(Saved data entries)
--- START ---

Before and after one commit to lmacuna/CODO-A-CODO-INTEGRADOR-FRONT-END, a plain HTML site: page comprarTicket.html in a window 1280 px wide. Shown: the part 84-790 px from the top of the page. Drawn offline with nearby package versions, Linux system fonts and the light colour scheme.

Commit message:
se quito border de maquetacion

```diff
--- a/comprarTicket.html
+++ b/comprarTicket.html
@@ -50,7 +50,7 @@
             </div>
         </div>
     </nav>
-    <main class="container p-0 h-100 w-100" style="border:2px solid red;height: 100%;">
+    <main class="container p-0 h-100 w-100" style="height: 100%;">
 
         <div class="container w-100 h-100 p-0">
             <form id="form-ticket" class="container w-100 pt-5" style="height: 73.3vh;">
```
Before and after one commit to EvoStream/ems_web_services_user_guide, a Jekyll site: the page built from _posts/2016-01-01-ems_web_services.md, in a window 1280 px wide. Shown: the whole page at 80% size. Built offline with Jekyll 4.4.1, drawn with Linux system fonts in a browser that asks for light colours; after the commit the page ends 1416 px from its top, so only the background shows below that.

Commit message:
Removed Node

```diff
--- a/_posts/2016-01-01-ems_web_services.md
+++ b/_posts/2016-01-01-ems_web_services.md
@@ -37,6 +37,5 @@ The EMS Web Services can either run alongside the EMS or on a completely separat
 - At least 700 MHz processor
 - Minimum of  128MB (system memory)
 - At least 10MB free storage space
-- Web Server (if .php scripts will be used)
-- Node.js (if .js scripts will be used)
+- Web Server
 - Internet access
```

--- END ---

Determine the number of lines in the data above that contain the word "wide", and provide only that figure.

> **Result**
2